== YOUR OBJECTIVE ==
Repeat all entries word for word; skip images.

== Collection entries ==
%%
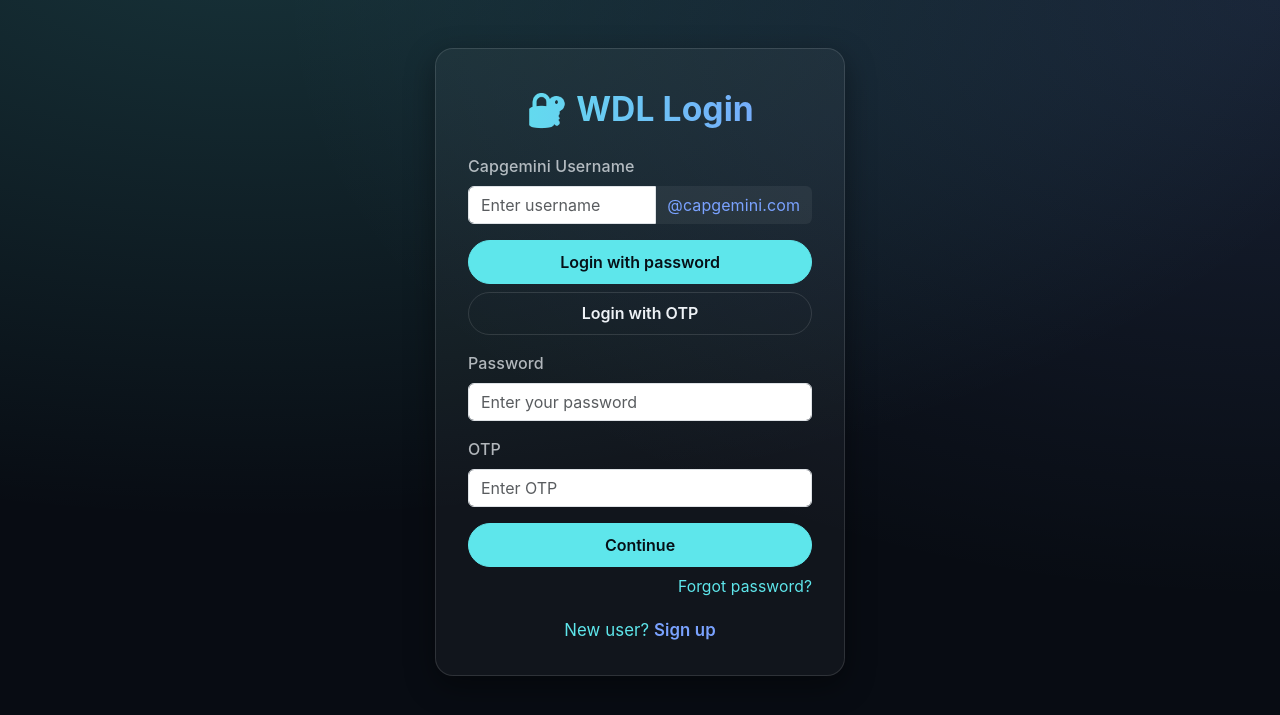
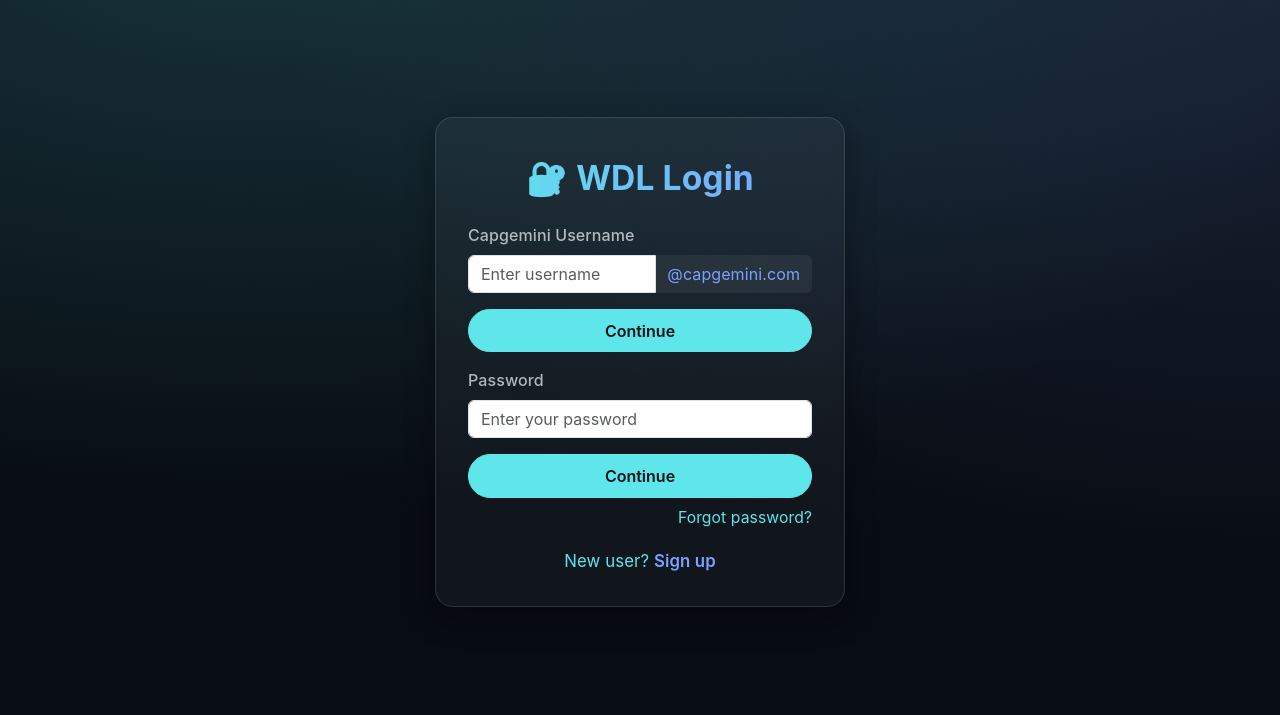
Before and after one commit to amit-ai-agents/WowDemoLab, a Flask app: page /login in a window 1280 px wide. Shown: the top 715 px of the page. Run offline with Flask 3, Linux system fonts and the light colour scheme.

Commit message:
Update login.html
Removed the OTP text box from the UI as development is still going on.

```diff
--- a/WDLDemo/templates/pages/login.html
+++ b/WDLDemo/templates/pages/login.html
@@ -128,17 +128,12 @@
             </div>
             <div class="mb-3 step-field" id="step-choice">
                 <div class="d-grid gap-2">
-                    <button type="button" class="btn btn-accent" id="choosePassword">Login with password</button>
-                    <button type="button" class="btn btn-ghost" id="chooseOtp">Login with OTP</button>
+                    <button type="button" class="btn btn-accent" id="choosePassword">Continue</button>
                 </div>
             </div>
             <div class="mb-3 step-field" id="step-password">
                 <label class="form-label">Password</label>
                 <input type="password" class="form-control" id="password" placeholder="Enter your password">
-            </div>
-            <div class="mb-3 step-field" id="step-otp">
-                <label class="form-label">OTP</label>
-                <input type="text" class="form-control" id="otp" placeholder="Enter OTP">
             </div>
             <div class="d-grid">
                 <button type="button" class="btn btn-accent" id="loginBtn">Continue</button>
```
%%
== SOLVED EXERCISE ==
Before and after one commit to amit-ai-agents/WowDemoLab, a Flask app: page /login in a window 1280 px wide. Shown: the top 715 px of the page. Run offline with Flask 3, Linux system fonts and the light colour scheme.

Commit message:
Update login.html
Removed the OTP text box from the UI as development is still going on.

```diff
--- a/WDLDemo/templates/pages/login.html
+++ b/WDLDemo/templates/pages/login.html
@@ -128,17 +128,12 @@
             </div>
             <div class="mb-3 step-field" id="step-choice">
                 <div class="d-grid gap-2">
-                    <button type="button" class="btn btn-accent" id="choosePassword">Login with password</button>
-                    <button type="button" class="btn btn-ghost" id="chooseOtp">Login with OTP</button>
+                    <button type="button" class="btn btn-accent" id="choosePassword">Continue</button>
                 </div>
             </div>
             <div class="mb-3 step-field" id="step-password">
                 <label class="form-label">Password</label>
                 <input type="password" class="form-control" id="password" placeholder="Enter your password">
-            </div>
-            <div class="mb-3 step-field" id="step-otp">
-                <label class="form-label">OTP</label>
-                <input type="text" class="form-control" id="otp" placeholder="Enter OTP">
             </div>
             <div class="d-grid">
                 <button type="button" class="btn btn-accent" id="loginBtn">Continue</button>
```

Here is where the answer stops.